::: Exercise input
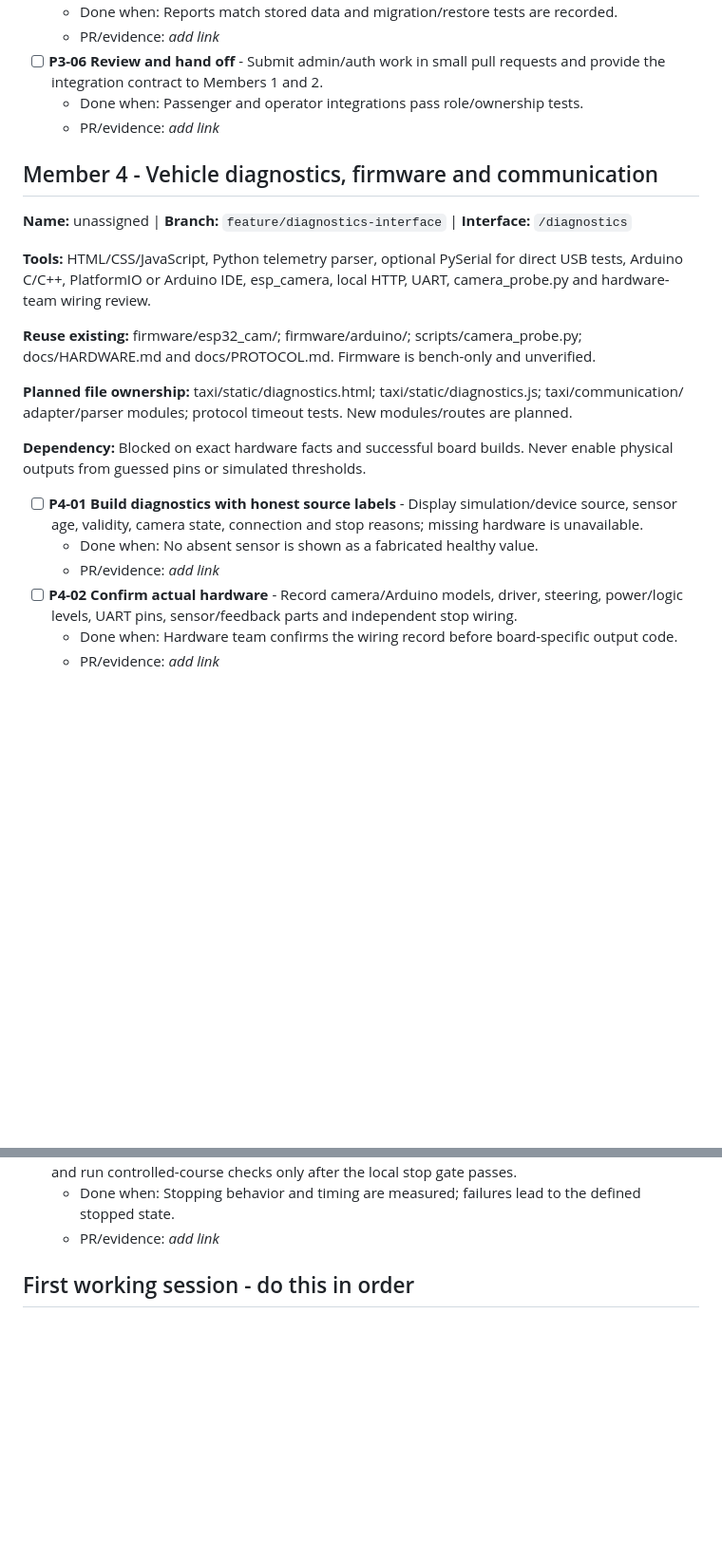
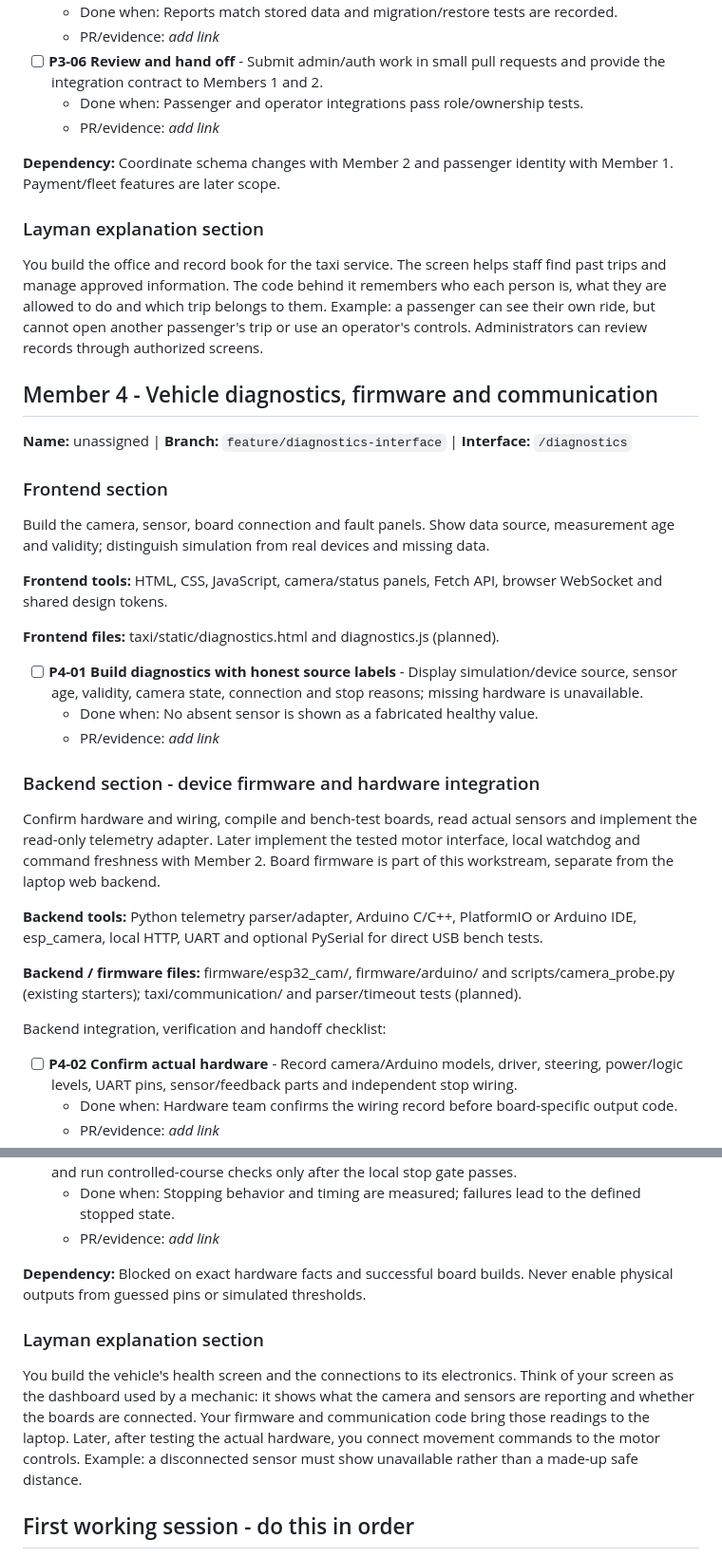
Before and after one commit to flamescreatioon/Autonomous-Taxi, a Markdown page: docs/TEAM-WORKSPACE.md, 2 parts joined by grey strips. Shown at 95% size. Drawn GitHub-style; blank space fills up the shorter version.

```diff
--- a/docs/TEAM-WORKSPACE.md
+++ b/docs/TEAM-WORKSPACE.md
@@ -127,21 +172,38 @@ Proposed shared files: `taxi/static/shared.css`, `taxi/static/api-client.js` and
   - Done when: Passenger and operator integrations pass role/ownership tests.
   - PR/evidence: _add link_
 
+**Dependency:** Coordinate schema changes with Member 2 and passenger identity with Member 1. Payment/fleet features are later scope.
+
+### Layman explanation section
+
+You build the office and record book for the taxi service. The screen helps staff find past trips and manage approved information. The code behind it remembers who each person is, what they are allowed to do and which trip belongs to them. Example: a passenger can see their own ride, but cannot open another passenger's trip or use an operator's controls. Administrators can review records through authorized screens.
+
 ## Member 4 - Vehicle diagnostics, firmware and communication
 
 **Name:** unassigned  |  **Branch:** `feature/diagnostics-interface`  |  **Interface:** `/diagnostics`
 
-**Tools:** HTML/CSS/JavaScript, Python telemetry parser, optional PySerial for direct USB tests, Arduino C/C++, PlatformIO or Arduino IDE, esp_camera, local HTTP, UART, camera_probe.py and hardware-team wiring review.
+### Frontend section
 
-**Reuse existing:** firmware/esp32_cam/; firmware/arduino/; scripts/camera_probe.py; docs/HARDWARE.md and docs/PROTOCOL.md. Firmware is bench-only and unverified.
+Build the camera, sensor, board connection and fault panels. Show data source, measurement age and validity; distinguish simulation from real devices and missing data.
 
-**Planned file ownership:** taxi/static/diagnostics.html; taxi/static/diagnostics.js; taxi/communication/ adapter/parser modules; protocol timeout tests. New modules/routes are planned.
+**Frontend tools:** HTML, CSS, JavaScript, camera/status panels, Fetch API, browser WebSocket and shared design tokens.
 
-**Dependency:** Blocked on exact hardware facts and successful board builds. Never enable physical outputs from guessed pins or simulated thresholds.
+**Frontend files:** taxi/static/diagnostics.html and diagnostics.js (planned).
 
 - [ ] **P4-01 Build diagnostics with honest source labels** - Display simulation/device source, sensor age, validity, camera state, connection and stop reasons; missing hardware is unavailable.
   - Done when: No absent sensor is shown as a fabricated healthy value.
   - PR/evidence: _add link_
+
+### Backend section - device firmware and hardware integration
+
+Confirm hardware and wiring, compile and bench-test boards, read actual sensors and implement the read-only telemetry adapter. Later implement the tested motor interface, local watchdog and command freshness with Member 2. Board firmware is part of this workstream, separate from the laptop web backend.
+
+**Backend tools:** Python telemetry parser/adapter, Arduino C/C++, PlatformIO or Arduino IDE, esp_camera, local HTTP, UART and optional PySerial for direct USB bench tests.
+
+**Backend / firmware files:** firmware/esp32_cam/, firmware/arduino/ and scripts/camera_probe.py (existing starters); taxi/communication/ and parser/timeout tests (planned).
+
+Backend integration, verification and handoff checklist:
+
 - [ ] **P4-02 Confirm actual hardware** - Record camera/Arduino models, driver, steering, power/logic levels, UART pins, sensor/feedback parts and independent stop wiring.
   - Done when: Hardware team confirms the wiring record before board-specific output code.
   - PR/evidence: _add link_
@@ -157,6 +219,12 @@ Proposed shared files: `taxi/static/shared.css`, `taxi/static/api-client.js` and
 - [ ] **P4-06 Integrate measured feedback** - Provide tested telemetry/camera interfaces to Member 2 and run controlled-course checks only after the local stop gate passes.
   - Done when: Stopping behavior and timing are measured; failures lead to the defined stopped state.
   - PR/evidence: _add link_
+
+**Dependency:** Blocked on exact hardware facts and successful board builds. Never enable physical outputs from guessed pins or simulated thresholds.
+
+### Layman explanation section
+
+You build the vehicle's health screen and the connections to its electronics. Think of your screen as the dashboard used by a mechanic: it shows what the camera and sensors are reporting and whether the boards are connected. Your firmware and communication code bring those readings to the laptop. Later, after testing the actual hardware, you connect movement commands to the motor controls. Example: a disconnected sensor must show unavailable rather than a made-up safe distance.
 
 ## First working session - do this in order
 
```
Also changed, not shown: other parts of docs/TEAM-WORKSPACE.md (+57 -12 lines).
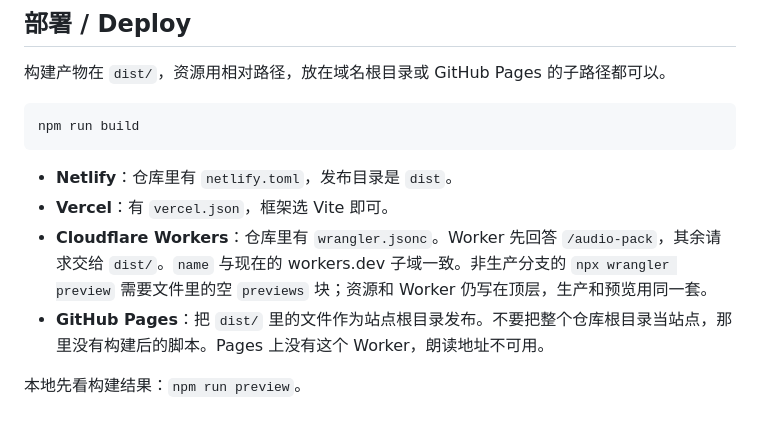
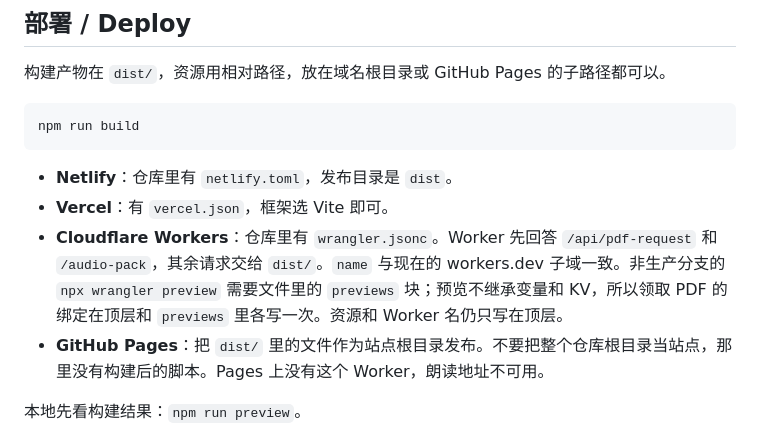
Before and after one commit to xiaowen-pm/Ancient-Chinese-Poems-for-Primary-School, a Markdown page: README.md, the part around the change. Drawn GitHub-style.

Commit message:
补上 Worker 预览也会带上 PDF 领取绑定的说明。
Co-authored-by: xiaowen <iamgengxiaowen@gmail.com>

```diff
--- a/README.md
+++ b/README.md
@@ -112,7 +112,7 @@ npm run build
 
 - **Netlify**：仓库里有 `netlify.toml`，发布目录是 `dist`。
 - **Vercel**：有 `vercel.json`，框架选 Vite 即可。
-- **Cloudflare Workers**：仓库里有 `wrangler.jsonc`。Worker 先回答 `/audio-pack`，其余请求交给 `dist/`。`name` 与现在的 workers.dev 子域一致。非生产分支的 `npx wrangler preview` 需要文件里的空 `previews` 块；资源和 Worker 仍写在顶层，生产和预览用同一套。
+- **Cloudflare Workers**：仓库里有 `wrangler.jsonc`。Worker 先回答 `/api/pdf-request` 和 `/audio-pack`，其余请求交给 `dist/`。`name` 与现在的 workers.dev 子域一致。非生产分支的 `npx wrangler preview` 需要文件里的 `previews` 块；预览不继承变量和 KV，所以领取 PDF 的绑定在顶层和 `previews` 里各写一次。资源和 Worker 名仍只写在顶层。
 - **GitHub Pages**：把 `dist/` 里的文件作为站点根目录发布。不要把整个仓库根目录当站点，那里没有构建后的脚本。Pages 上没有这个 Worker，朗读地址不可用。
 
 本地先看构建结果：`npm run preview`。
```
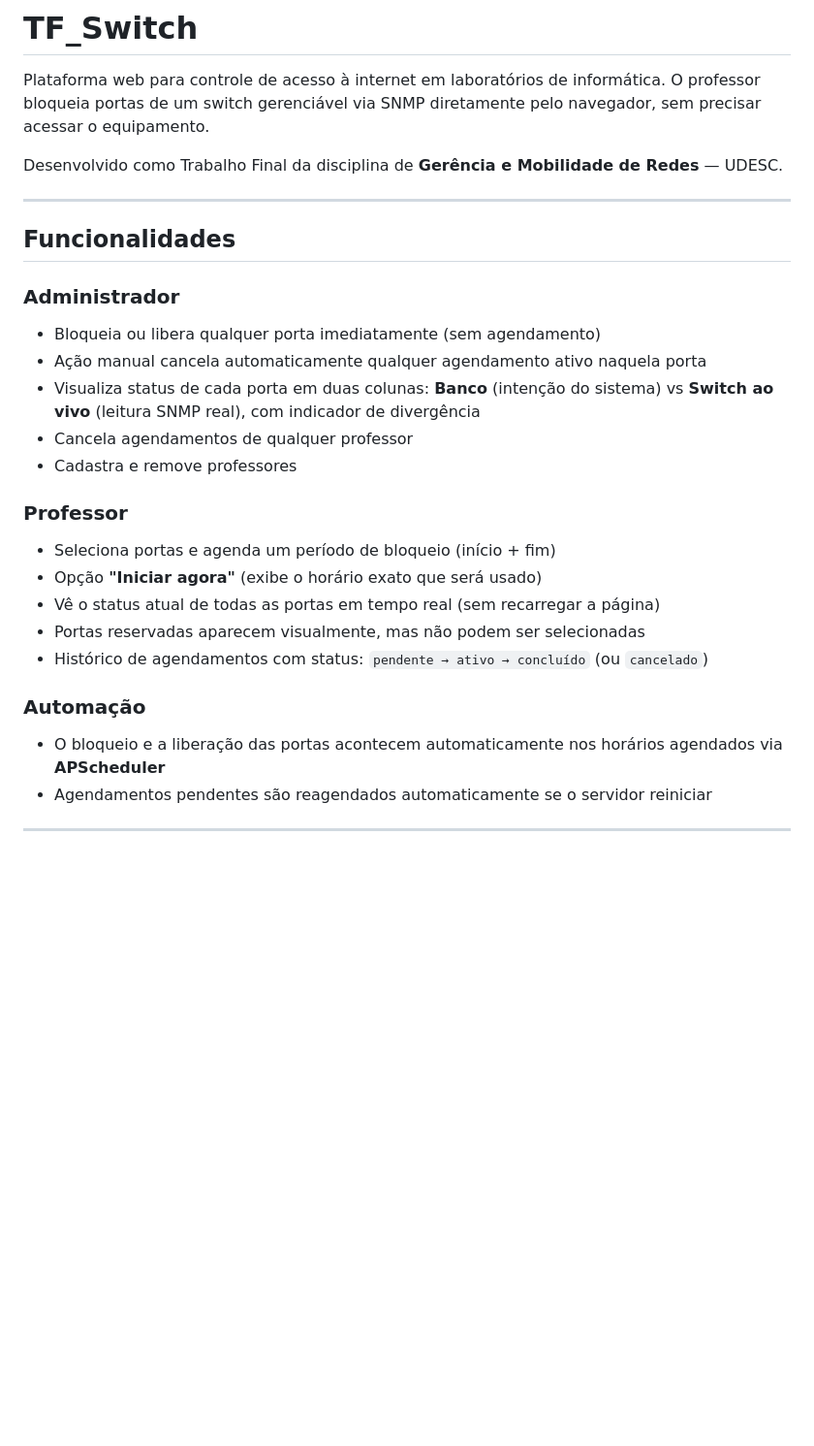
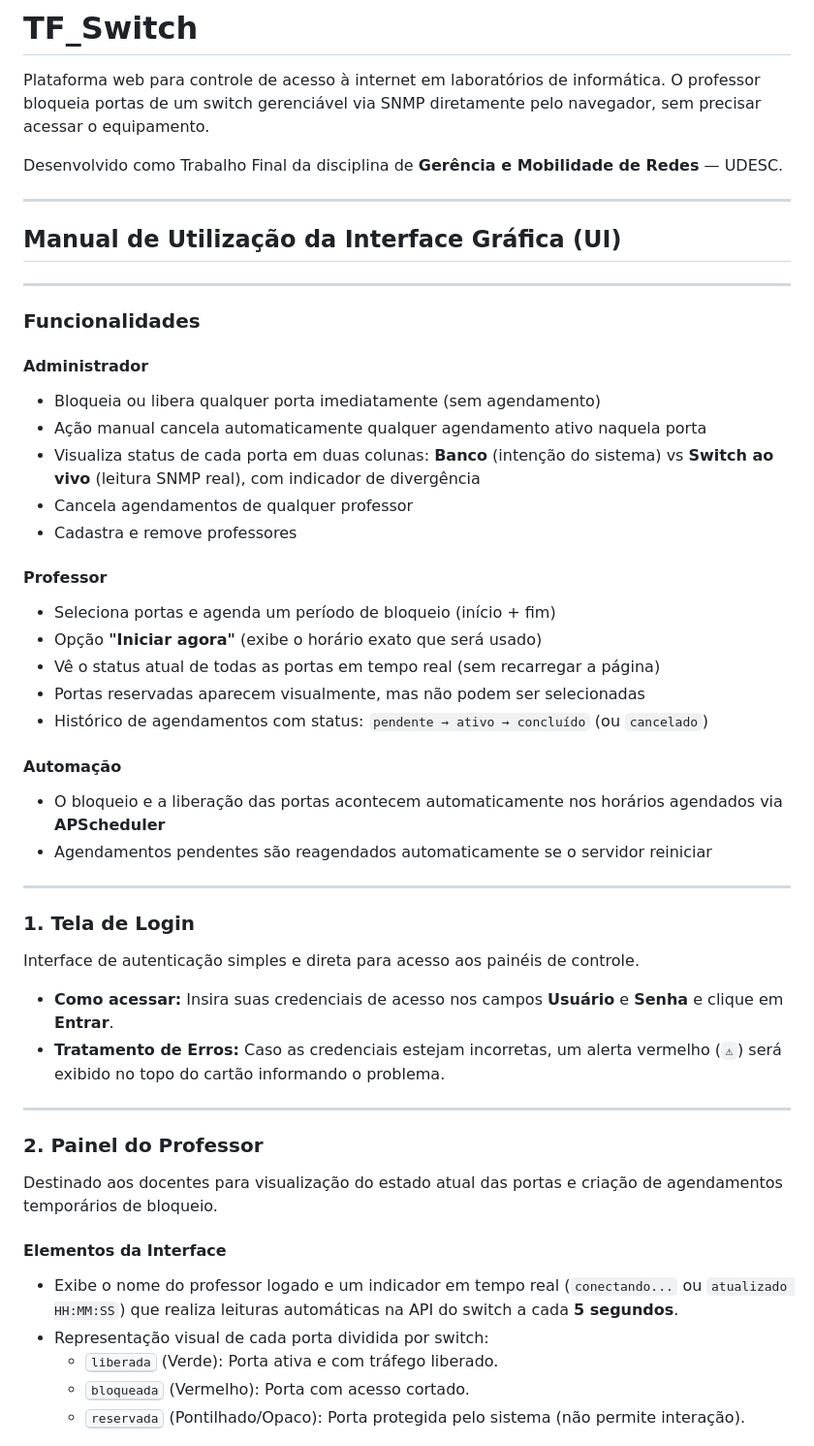
Before and after one commit to luisEduardoBet/TF_Switch, a Markdown page: README.md, the part around one of its changes. Shown at 97% size. Drawn GitHub-style; blank space fills up the shorter version.

```diff
--- a/README.md
+++ b/README.md
@@ -5,25 +5,46 @@ Plataforma web para controle de acesso à internet em laboratórios de informát
 Desenvolvido como Trabalho Final da disciplina de **Gerência e Mobilidade de Redes** — UDESC.
 
 ---
+## Manual de Utilização da Interface Gráfica (UI)
+---
 
-## Funcionalidades
+### Funcionalidades
 
-### Administrador
+#### Administrador
 - Bloqueia ou libera qualquer porta imediatamente (sem agendamento)
 - Ação manual cancela automaticamente qualquer agendamento ativo naquela porta
 - Visualiza status de cada porta em duas colunas: **Banco** (intenção do sistema) vs **Switch ao vivo** (leitura SNMP real), com indicador de divergência
 - Cancela agendamentos de qualquer professor
 - Cadastra e remove professores
 
-### Professor
+#### Professor
 - Seleciona portas e agenda um período de bloqueio (início + fim)
 - Opção **"Iniciar agora"** (exibe o horário exato que será usado)
 - Vê o status atual de todas as portas em tempo real (sem recarregar a página)
 - Portas reservadas aparecem visualmente, mas não podem ser selecionadas
 - Histórico de agendamentos com status: `pendente → ativo → concluído` (ou `cancelado`)
 
-### Automação
+#### Automação
 - O bloqueio e a liberação das portas acontecem automaticamente nos horários agendados via **APScheduler**
 - Agendamentos pendentes são reagendados automaticamente se o servidor reiniciar
 
 ---
+
+### 1. Tela de Login
+Interface de autenticação simples e direta para acesso aos painéis de controle.
+
+* **Como acessar:** Insira suas credenciais de acesso nos campos **Usuário** e **Senha** e clique em **Entrar**.
+* **Tratamento de Erros:** Caso as credenciais estejam incorretas, um alerta vermelho (`⚠`) será exibido no topo do cartão informando o problema.
+
+---
+
+### 2. Painel do Professor
+Destinado aos docentes para visualização do estado atual das portas e criação de agendamentos temporários de bloqueio.
+
+#### Elementos da Interface
+* Exibe o nome do professor logado e um indicador em tempo real (`conectando...` ou `atualizado HH:MM:SS`) que realiza leituras automáticas na API do switch a cada **5 segundos**.
+* Representação visual de cada porta dividida por switch:
+  * <kbd>liberada</kbd> (Verde): Porta ativa e com tráfego liberado.
+  * <kbd>bloqueada</kbd> (Vermelho): Porta com acesso cortado.
+  * <kbd>reservada</kbd> (Pontilhado/Opaco): Porta protegida pelo sistema (não permite interação).
+
```
Also changed, not shown: other parts of README.md (+39 -0 lines).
::::::
◆ Work to complete
Look through the records above for the string "section", then copy every line that has it.

◆ Answer to this task
+### Layman explanation section
+### Frontend section
+### Backend section - device firmware and hardware integration
+### Layman explanation section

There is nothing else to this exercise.